“Sensible construction defects reform is an important arrow in the quiver to address the shortage of affordable housing in Denver and surrounding jurisdictions.
Coincidentally, DMAR’s endorsements were mostly the same as the Denver Post’s endorsements on Friday, with two notable exceptions.
The Denver Post endorsed Rafael Espinoza in District 1 over incumbent Susan Shepherd.
And in District 10, the Post endorsed Wayne New. The Post did say it thought Anna Jones, whom DMAR endorsed, also stood out.
This is what the Post had to say about its District 1 endorsement: “In volatile northwest Denver, Rafael Espinoza, an architect from Jefferson Park, boasts an impressive record as an advocate for development that is respectful of the existing community — and he also helped lead a successful campaign against oversized signage and lighting on Sports Authority Field at Mile High. His opponent, incumbent Susan Shepherd, is well-meaning but lacking in consistent leadership, and has been criticized for being tone deaf on constituent concerns. And she displayed bad judgment in supporting the Occupy Denver movement, appearing at a rally, and fighting the homeless camping ban. It’s time for a change in District 1.”
Development, or what many consider over-development, has been a big issue in northwest Denver.
Speaking generally, and not specific to Shepherd or northwest Denver, Peck said development also is a big issue for DMAR.
“DMAR has and will continue to support candidates who are thoughtful when considering future growth and development in Denver,” Peck said.
“We have a great problem in Denver. People around the country are flocking to our city because it’s thriving,” Peck added.

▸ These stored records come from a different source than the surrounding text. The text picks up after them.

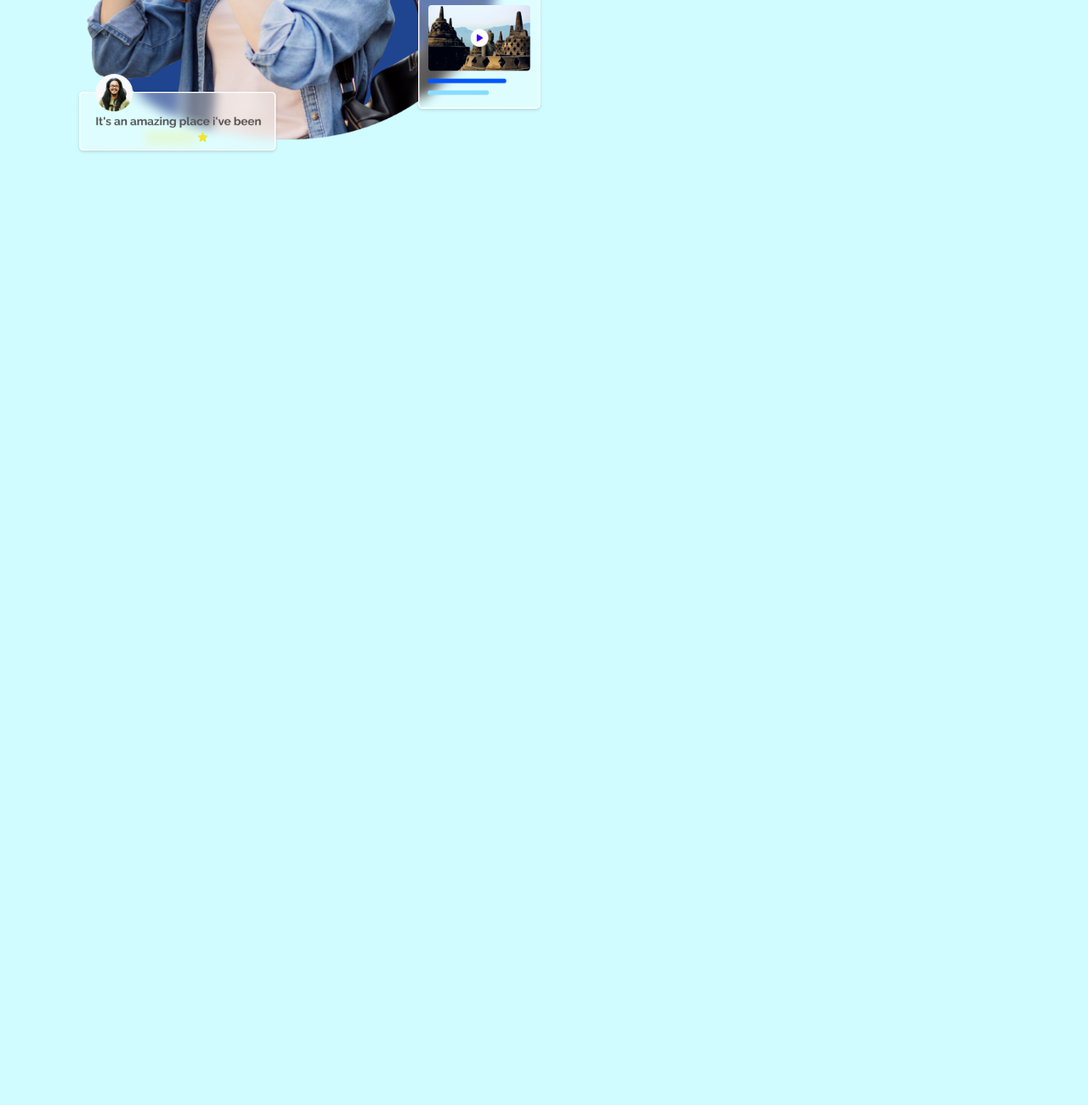
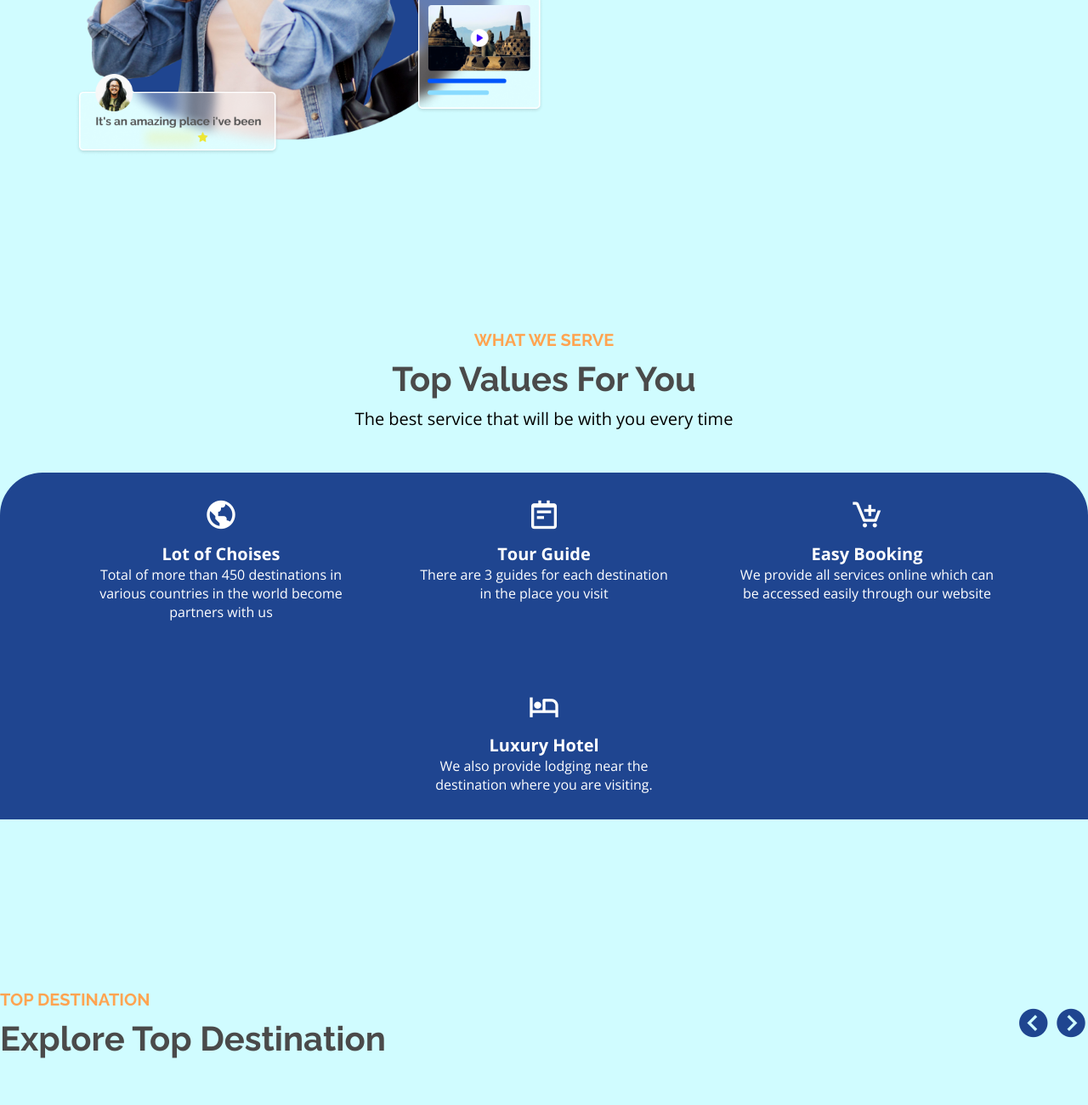
Before and after one commit to Alhiefikri/ui-slices, a plain HTML site: page Travel/index.html in a window 1280 px wide. Shown: the part 1152-2452 px from the top of the page at 85% size. Before the commit the page ends 1340 px from the top, so only its background shows below. Drawn offline with nearby package versions, Linux system fonts and the light colour scheme.

Commit message:
feat: produk section

```diff
--- a/Travel/assets/css/style.css
+++ b/Travel/assets/css/style.css
@@ -239,6 +239,133 @@ section {
 
 /* Home End */
 
+/* service start */
+.service .service-wrapper {
+  margin: auto;
+}
+.service-wrapper .row1 {
+  text-align: center;
+}
+.service-wrapper .label-service {
+  font-size: 20px;
+  font-family: var(--heading-font);
+  font-weight: 700;
+  text-transform: uppercase;
+  color: var(--second-color);
+}
+.service-wrapper .heading-service {
+  font-size: 40px;
+  font-family: var(--heading-font);
+  font-weight: 700;
+  color: #4a4a4a;
+  margin: 10px 0;
+}
+.service-wrapper .subheading-service {
+  font-size: 20px;
+}
+.service-wrapper .row2 {
+  margin-top: 50px;
+  background-color: var(--main-color);
+  color: #fff;
+  display: flex;
+  justify-content: center;
+  flex-wrap: wrap;
+  gap: 20px;
+  border-radius: 50px 50px 0 0;
+}
+.row2 .box-service {
+  position: relative;
+  max-width: 300px;
+  text-align: center;
+  padding: 30px;
+}
+.box-service i {
+  font-size: 2.5rem;
+}
+.box-service h3 {
+  font-size: 20px;
+  margin-top: 10px;
+}
+.box-service .btn-learn {
+  position: absolute;
+  bottom: 0;
+  left: 0;
+  width: 100%;
+  height: 120%;
+  background-color: rgb(255, 166, 0);
+  display: flex;
+  justify-content: center;
+  align-items: center;
+  border-radius: 50px 50px 0 0;
+  clip-path: polygon(0 100%, 100% 100%, 100% 100%, 0% 100%);
+  transition: 0.4s ease-in-out;
+}
+
+.box-service:hover .btn-learn {
+  clip-path: polygon(0 100%, 100% 100%, 100% 0, 0 0);
+  transition: 0.4s ease-in-out;
+}
+
+.btn-learn a {
+  color: white;
+}
+
+/* Service End */
+
+/* produk start */
+.produk .produk-wrapper {
+  margin: auto;
+}
+.produk-wrapper .row1 {
+  display: flex;
+  justify-content: space-between;
+  align-items: center;
+}
+.row1 .label-produk {
+  font-size: 20px;
+  font-family: var(--heading-font);
+  font-weight: 700;
+  color: var(--second-color);
+}
+.row1 .heading-produk {
+  font-size: 40px;
+  font-weight: 700;
+  font-family: var(--heading-font);
+  color: #4a4a4a;
+  margin-top: 10px;
+}
+.row1 .toggle-slider i {
+  font-size: 2.5rem;
+  color: var(--main-color);
+  cursor: pointer;
+}
+.produk-wrapper .row2 {
+  margin-top: 100px;
+  margin-bottom: 50px;
+}
+.produk-wrapper .card-produk {
+  position: relative;
+  width: 400px;
+  border-radius: 20px;
+  overflow-y: hidden;
+}
+.row2 .detail-produk {
+  background-color: rgba(255, 255, 255, 0.637);
+  position: absolute;
+  bottom: -50%;
+  left: 50%;
+  transform: translateX(-50%);
+  width: 90%;
+  padding: 30px;
+  border-radius: 20px;
+  border: 3px solid #fff;
+  backdrop-filter: blur(3px);
+  box-shadow: 0 2px 5px rgba(0, 0, 0, 0.171);
+  transition: 0.5s ease-in-out;
+}
+
+/* Produk end */
+
 @media screen and (max-width: 991px) {
   .navbar .nav-wrapper {
     padding: 0 30px;
--- a/Travel/index.html
+++ b/Travel/index.html
@@ -100,6 +100,107 @@
       </section>
     </header>
 
+    <!-- Service Start -->
+    <section class="service" id="service">
+      <div class="container service-wrapper">
+        <div class="row1">
+          <p class="label-service">WHAT WE SERVE</p>
+          <h1 class="heading-service">Top Values For You</h1>
+          <p class="subheading-service">
+            The best service that will be with you every time
+          </p>
+        </div>
+        <div class="row2">
+          <div class="box-service">
+            <i class="bx bx-world"></i>
+            <h3>Lot of Choises</h3>
+            <p>
+              Total of more than 450 destinations in various countries in the
+              world become partners with us
+            </p>
+            <div class="btn-learn">
+              <a href="#">learn More</a>
+            </div>
+          </div>
+          <div class="box-service">
+            <i class="bx bx-notepad"></i>
+            <h3>Tour Guide</h3>
+            <p>
+              There are 3 guides for each destination in the place you visit
+            </p>
+            <div class="btn-learn">
+              <a href="#">learn More</a>
+            </div>
+          </div>
+          <div class="box-service">
+            <i class="bx bx-cart-add"></i>
+            <h3>Easy Booking</h3>
+            <p>
+              We provide all services online which can be accessed easily
+              through our website
+            </p>
+            <div class="btn-learn">
+              <a href="#">learn More</a>
+            </div>
+          </div>
+          <div class="box-service">
+            <i class="bx bx-hotel"></i>
+            <h3>Luxury Hotel</h3>
+            <p>
+              We also provide lodging near the destination where you are
+              visiting.
+            </p>
+            <div class="btn-learn">
+              <a href="#">learn More</a>
+            </div>
+          </div>
+        </div>
+      </div>
+    </section>
+    <!-- Service End -->
+
+    <!-- Produk start -->
+    <section class="produk">
+      <div class="container produk-wrapper">
+        <div class="row1">
+          <div class="title-produk">
+            <p class="label-produk">TOP DESTINATION</p>
+            <h1 class="heading-produk">Explore Top Destination</h1>
+          </div>
+          <div class="toggle-slider">
+            <i class="bx bxs-chevron-left-circle"></i>
+            <i class="bx bxs-chevron-right-circle"></i>
+          </div>
+        </div>
+        <div class="row2">
+          <div class="card-produk">
+            <img src="assets/img/produk.png" alt="" />
+            <div class="detail-produk">
+              <div class="kategori-produk">
+                <p class="label-kategori">Beach</p>
+
+                <p class="price-kategori">$300</p>
+              </div>
+              <div class="title-produk">
+                <h1>Kuta, Indonesia</h1>
+              </div>
+              <div class="review-produk">
+                <div class="star"><i class="bx bxs-star"></i> 5.0</div>
+                <p>1.6k reviewer</p>
+              </div>
+              <div class="desc-produk">
+                <p>Lorem ipsum dolor sit amet, consectetur adipiscing elit.</p>
+              </div>
+              <div class="btn-produk">
+                <a href="#">Detail</a>
+              </div>
+            </div>
+          </div>
+        </div>
+      </div>
+    </section>
+    <!-- Produk End -->
+
     <script src="assets/js/main.js"></script>
   </body>
 </html>
```
Also changed, not shown: Travel/assets/img/produk.png (added).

Like it or not, growth is coming, he said.
“Future growth projections are real and we need to plan and support sustainable development that accounts for an increase in population. With that said, DMAR completely understands the need to maintain and protect Denver’s unique and historic neighborhoods,” Peck said.
DMAR, he said, endorsed candidates that “we believe have a strong understanding of the planning process, will collaborate well with city departments, and most importantly, be able to bridge a delicate gap between neighbors and developers.”
He noted that council members and the staff of the Community Planning and Development department make tough decisions each day.
“Their guidance has helped Denver grow into the prosperous city it is today and the even more prosperous future it will have tomorrow,” according to Peck.
However, while it is important to have faith in council members and the planning staff, that is not enough, he said
“It’s imperative that Denver residents become more involved in the planning process,” Peck said.
DMAR has an extensive candidate interview and endorsement process.
Here is the process: Each candidate is asked to fill out a questionnaire, which is used to vet candidates on a variety of issues including property rights, construction defects reform, growth, transportation, landmark preservation and other issues impacting homeowners, home buyers and the real estate industry.
Following the questionnaire, DMAR conducted a 30-minute interview with each candidate.
Then, DMAR’s candidate interview committee (typically five to six members) made a recommendation to the Government Affairs Committee.
The GAC closely reviewed the recommendations by the candidate interview committee and made a recommendation to DMAR’s Board of Directors.
The Colorado Association of Realtors has final approval of DMAR’s board’s endorsement and contribution recommendations.
Peck said he was impressed by the caliber of people seeking election, including many that DMAR did not endorse.
“We had a lot of tough choices,” Peck said. “There were a lot of strong candidates. In a number of cases, we thought, it’s too bad this person isn’t running in another district.
“I really think Denver is going to be in good hands after the election, no matter who wins.”
Have a story idea or real estate tip? Contact John Rebchook at JRCHOOK@gmail.com. InsideRealEstateNews.com is sponsored by 8z Real Estate. To read more articles by John Rebchook, subscribe to the Colorado Real Estate Journal.